And David Kaplan, a Seattle cleantech entrepreneur: "It saddens me to see the president - whom I strongly supported in 2008 - move away from his commitments to a clean energy future for America, an end to the 'tyranny of oil' and true leadership on climate change. In this election, I'm withholding my support until I see evidence that the president will honor these commitments."
Yesterday, environmental author and activist leader Bill McKibben made a similar, more scathing point.
"No movie producer, fifty years from now, will be able to resist a scene that explains the depth of our addiction to oil," he said. "The president coming to the state that just recorded the hottest summer in American history, in the very week that the nation has seen the weirdest heat wave in its history, and promising not to slow down climate change but instead to speed up the building of pipelines."

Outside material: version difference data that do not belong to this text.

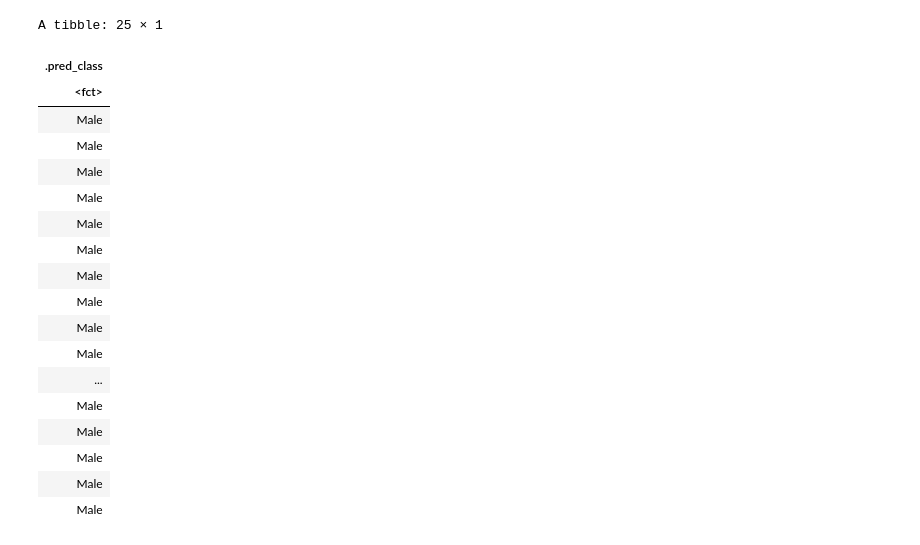
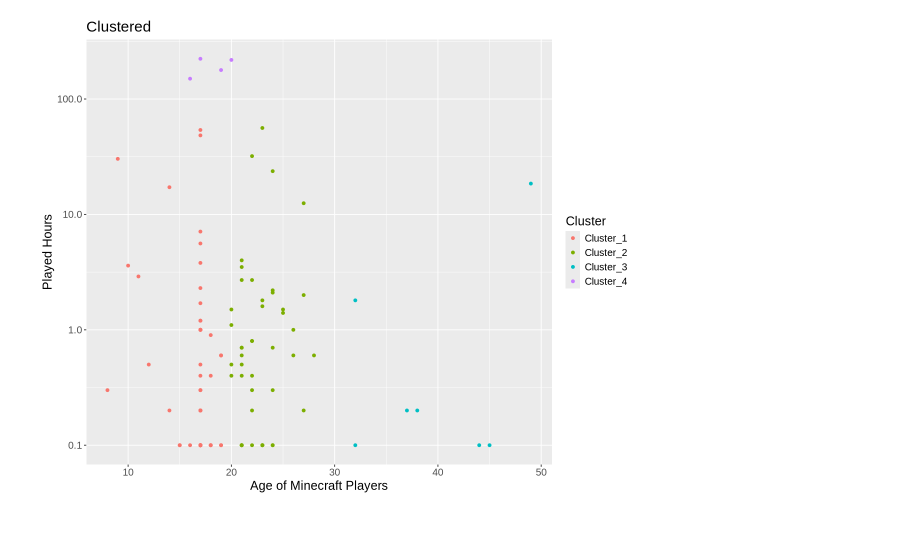
Before and after one commit to shimkelly/dsci-100-2025S1-project, a Jupyter notebook: dsci100-project.ipynb, the cells around one changed output. Saved outputs shown, nothing was run; the diff lists cells and outputs as text; code cells hidden in the pictures.

```diff
--- a/dsci100-project.ipynb
+++ b/dsci100-project.ipynb
@@ -161,8 +426,17 @@ A tibble: 25 × 7
 # %%
-kmax <- knn_results |>
-        arrange(desc(mean)) |>
-        head(1) |>
-        pull(neighbors)
+# reset model with chosen K
+kmeans_spec <- k_means(num_clusters = 4) |>
+            set_engine("stats", nstart = 10)
 
-kmax
+# fit the model
+kmeans_fit <- workflow() |>
+            add_recipe(kmeans_recipe) |>
+            add_model(kmeans_spec) |>
+            fit(players_clean)
+
+# augment original data frame with cluster assignments
+clustered_data <- kmeans_fit |>
+                augment(players_clean)
+
+head(clustered_data)
 # %% [output]
@@ -170,36 +452,16 @@ kmax
 # %%
-# redefine model spec and fitting using the K chosen
+# plot clustered data
+options(repr.plot.width = 10, repr.plot.height = 8)
+clustered_plot <- clustered_data |>
+                ggplot(aes(x = Age, y = played_hours, color = .pred_cluster)) +
+                geom_point() +
+                labs(x = "Age of Minecraft Players",
+                     y = "Played Hours",
+                     color = "Cluster",
+                     title = "Clustered") +
+                theme(text = element_text(size = 15)) +
+                scale_y_log10()
 
-knn_spec <- nearest_neighbor(weight_func = "rectangular", neighbors = kmax) |>
-            set_engine("kknn") |>
-            set_mode("classification")
-
-knn_fit <- workflow() |>
-            add_recipe(knn_recipe) |>
-            add_model(knn_spec) |>
-            fit(players_train)
-
-players_predict <- knn_fit |>
-                predict(players_test)
-
-players_predict
+clustered_plot
 # %% [output]
-A tibble: 25 × 1
-| .pred_class |
-| <fct> |
-| Male |
-| Male |
-| Male |
-| Male |
-| Male |
-| Male |
-| Male |
-| Male |
-| Male |
-| Male |
-| ... |
-| Male |
-| Male |
-| Male |
-| Male |
-| Male |
+[figure, added]
```
Also changed, not shown: parts of 24 cells of this notebook.
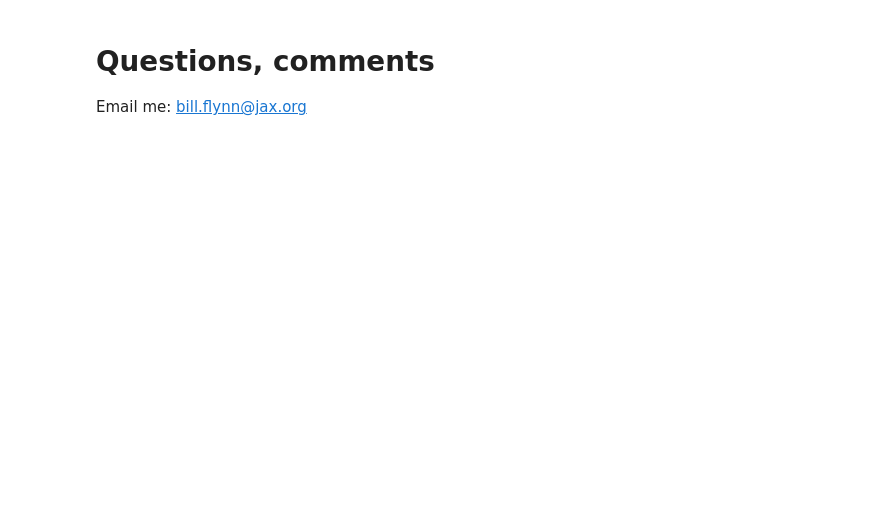
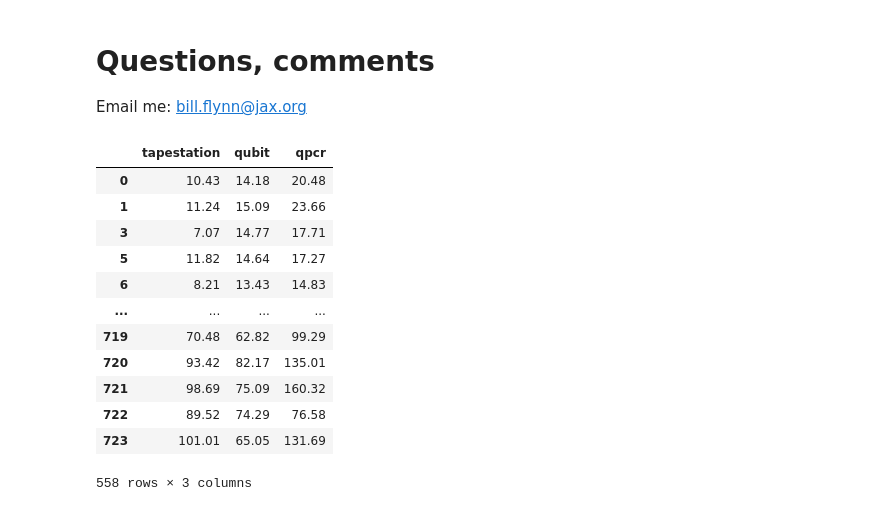
Before and after one commit to wflynny/JAX-Sleep-2023, a Jupyter notebook: index.ipynb, the cells around one changed output. Cells and saved outputs as stored; diff of their text form; code cells hidden in the pictures; blank space fills up the shorter version.

```diff
--- a/index.ipynb
+++ b/index.ipynb
@@ -965,0 +985,24 @@ Email me: <a href="mailto:bill.flynn@jax.org">bill.flynn@jax.org</a>
+# %%
+df = pd.read_table(raw_data, header=None)
+df.columns = ["tapestation", "qubit", "qpcr"]
+# %%
+for col in df.columns:
+    df[col] = pd.to_numeric(df[col], errors="coerce")
+# %%
+df.dropna(inplace=True)
+# %%
+df
+# %% [output]
+|  | tapestation | qubit | qpcr |
+| 0 | 10.43 | 14.18 | 20.48 |
+| 1 | 11.24 | 15.09 | 23.66 |
+| 3 | 7.07 | 14.77 | 17.71 |
+| 5 | 11.82 | 14.64 | 17.27 |
+| 6 | 8.21 | 13.43 | 14.83 |
+| ... | ... | ... | ... |
+| 719 | 70.48 | 62.82 | 99.29 |
+| 720 | 93.42 | 82.17 | 135.01 |
+| 721 | 98.69 | 75.09 | 160.32 |
+| 722 | 89.52 | 74.29 | 76.58 |
+| 723 | 101.01 | 65.05 | 131.69 |
+558 rows × 3 columns
```
Also changed, not shown: parts of 44 cells of this notebook, 27 other files.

Clearly, big donors whose primary concern is climate change are few and far between, and represent but a tiny sliver of the exploding campaign finance pie. But it's newsworthy when those high-profile folks retract support, and such objections may have a chilling effect on other potential donors ambivalent about Obama's progressive record. Still, Soros or Jeremy Grantham or someone would have to pony up some serious Super PAC cash in the name of climate action to bend Obama's tack on climate from the donor base, I imagine.
Hooray for modern American democracy!